• **Problem statement**:
Beneath this task are records; state how many of their lines hold the word "title", and nothing else.

• **Input data**:
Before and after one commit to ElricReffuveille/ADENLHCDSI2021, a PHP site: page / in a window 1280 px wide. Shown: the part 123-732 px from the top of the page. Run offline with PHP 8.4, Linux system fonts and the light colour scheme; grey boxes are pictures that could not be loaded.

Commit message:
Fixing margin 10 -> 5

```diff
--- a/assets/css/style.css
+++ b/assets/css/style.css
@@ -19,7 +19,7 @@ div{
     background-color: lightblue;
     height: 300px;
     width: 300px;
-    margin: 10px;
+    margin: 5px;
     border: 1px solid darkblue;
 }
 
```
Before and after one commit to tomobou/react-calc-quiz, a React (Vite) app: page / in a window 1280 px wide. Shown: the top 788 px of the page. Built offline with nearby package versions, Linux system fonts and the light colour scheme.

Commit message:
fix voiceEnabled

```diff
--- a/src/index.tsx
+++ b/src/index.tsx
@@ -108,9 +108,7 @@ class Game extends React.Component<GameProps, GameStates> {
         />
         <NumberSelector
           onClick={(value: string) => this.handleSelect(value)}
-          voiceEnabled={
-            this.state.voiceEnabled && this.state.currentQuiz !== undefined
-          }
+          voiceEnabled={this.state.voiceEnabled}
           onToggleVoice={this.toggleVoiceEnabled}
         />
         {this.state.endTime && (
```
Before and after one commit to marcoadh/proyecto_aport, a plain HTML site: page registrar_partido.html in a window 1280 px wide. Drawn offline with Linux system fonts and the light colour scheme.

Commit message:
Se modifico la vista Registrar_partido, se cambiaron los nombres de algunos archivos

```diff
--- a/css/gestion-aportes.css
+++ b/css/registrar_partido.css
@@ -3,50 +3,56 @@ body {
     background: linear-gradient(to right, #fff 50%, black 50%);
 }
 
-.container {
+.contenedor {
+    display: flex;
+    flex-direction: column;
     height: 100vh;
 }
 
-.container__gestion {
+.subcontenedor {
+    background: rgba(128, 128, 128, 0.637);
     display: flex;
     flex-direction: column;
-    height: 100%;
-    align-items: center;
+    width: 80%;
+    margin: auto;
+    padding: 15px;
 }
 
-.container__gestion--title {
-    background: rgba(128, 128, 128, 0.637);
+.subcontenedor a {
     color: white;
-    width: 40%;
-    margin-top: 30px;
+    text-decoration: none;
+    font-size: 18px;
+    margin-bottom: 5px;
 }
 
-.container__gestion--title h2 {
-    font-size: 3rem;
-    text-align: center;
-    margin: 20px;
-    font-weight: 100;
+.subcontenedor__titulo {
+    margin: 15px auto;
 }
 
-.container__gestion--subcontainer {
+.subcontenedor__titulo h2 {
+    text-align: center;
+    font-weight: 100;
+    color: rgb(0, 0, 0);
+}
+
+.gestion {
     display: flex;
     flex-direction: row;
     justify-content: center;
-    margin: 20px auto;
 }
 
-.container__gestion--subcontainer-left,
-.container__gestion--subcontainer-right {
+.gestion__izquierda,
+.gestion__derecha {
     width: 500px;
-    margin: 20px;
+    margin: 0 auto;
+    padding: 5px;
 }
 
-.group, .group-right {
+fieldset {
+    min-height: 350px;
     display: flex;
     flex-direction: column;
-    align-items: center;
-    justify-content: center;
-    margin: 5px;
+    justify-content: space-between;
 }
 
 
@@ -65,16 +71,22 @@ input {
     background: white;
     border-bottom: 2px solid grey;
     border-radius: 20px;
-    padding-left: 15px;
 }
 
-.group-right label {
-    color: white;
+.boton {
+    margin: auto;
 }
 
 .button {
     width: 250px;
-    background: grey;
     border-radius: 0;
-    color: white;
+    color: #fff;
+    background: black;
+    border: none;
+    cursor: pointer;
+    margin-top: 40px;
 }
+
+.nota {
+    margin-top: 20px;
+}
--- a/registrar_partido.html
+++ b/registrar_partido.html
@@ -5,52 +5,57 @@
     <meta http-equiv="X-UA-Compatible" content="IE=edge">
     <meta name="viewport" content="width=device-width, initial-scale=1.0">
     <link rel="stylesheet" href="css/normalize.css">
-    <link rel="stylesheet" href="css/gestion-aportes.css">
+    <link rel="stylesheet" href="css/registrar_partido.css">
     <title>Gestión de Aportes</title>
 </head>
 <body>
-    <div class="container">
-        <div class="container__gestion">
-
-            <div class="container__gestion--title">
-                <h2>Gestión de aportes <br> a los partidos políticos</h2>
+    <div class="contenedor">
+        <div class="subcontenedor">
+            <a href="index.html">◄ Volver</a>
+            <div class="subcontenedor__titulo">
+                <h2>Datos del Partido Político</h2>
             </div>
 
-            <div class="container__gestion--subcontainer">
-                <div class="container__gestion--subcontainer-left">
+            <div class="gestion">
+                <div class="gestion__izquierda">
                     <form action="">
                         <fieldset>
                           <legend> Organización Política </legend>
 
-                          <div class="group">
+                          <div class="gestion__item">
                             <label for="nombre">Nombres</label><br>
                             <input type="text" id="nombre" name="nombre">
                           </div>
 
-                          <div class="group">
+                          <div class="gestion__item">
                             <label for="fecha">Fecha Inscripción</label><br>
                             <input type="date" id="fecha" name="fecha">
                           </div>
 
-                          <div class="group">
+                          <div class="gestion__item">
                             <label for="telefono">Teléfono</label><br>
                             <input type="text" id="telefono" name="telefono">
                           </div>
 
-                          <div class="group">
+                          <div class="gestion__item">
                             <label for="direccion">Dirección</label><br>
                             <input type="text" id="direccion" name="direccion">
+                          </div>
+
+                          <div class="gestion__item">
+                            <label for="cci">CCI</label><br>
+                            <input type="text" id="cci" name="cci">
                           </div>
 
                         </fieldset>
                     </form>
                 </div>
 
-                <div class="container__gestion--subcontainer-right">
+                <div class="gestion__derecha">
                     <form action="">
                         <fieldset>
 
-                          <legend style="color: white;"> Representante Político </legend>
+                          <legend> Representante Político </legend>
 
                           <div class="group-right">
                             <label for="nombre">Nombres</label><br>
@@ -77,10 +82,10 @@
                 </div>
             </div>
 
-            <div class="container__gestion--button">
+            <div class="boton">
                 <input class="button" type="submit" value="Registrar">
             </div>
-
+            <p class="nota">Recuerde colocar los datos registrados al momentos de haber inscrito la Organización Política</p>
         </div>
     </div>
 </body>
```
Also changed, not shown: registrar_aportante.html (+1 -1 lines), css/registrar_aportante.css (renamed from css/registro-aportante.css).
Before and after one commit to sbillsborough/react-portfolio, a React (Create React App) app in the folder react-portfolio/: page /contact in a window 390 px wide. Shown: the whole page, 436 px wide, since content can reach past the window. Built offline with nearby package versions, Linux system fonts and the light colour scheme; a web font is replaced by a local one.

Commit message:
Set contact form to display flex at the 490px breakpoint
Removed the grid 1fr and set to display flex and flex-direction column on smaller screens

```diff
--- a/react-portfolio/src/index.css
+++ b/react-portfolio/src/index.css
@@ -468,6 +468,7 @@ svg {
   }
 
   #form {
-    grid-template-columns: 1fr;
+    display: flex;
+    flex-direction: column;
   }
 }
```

• **Exercise response**:
4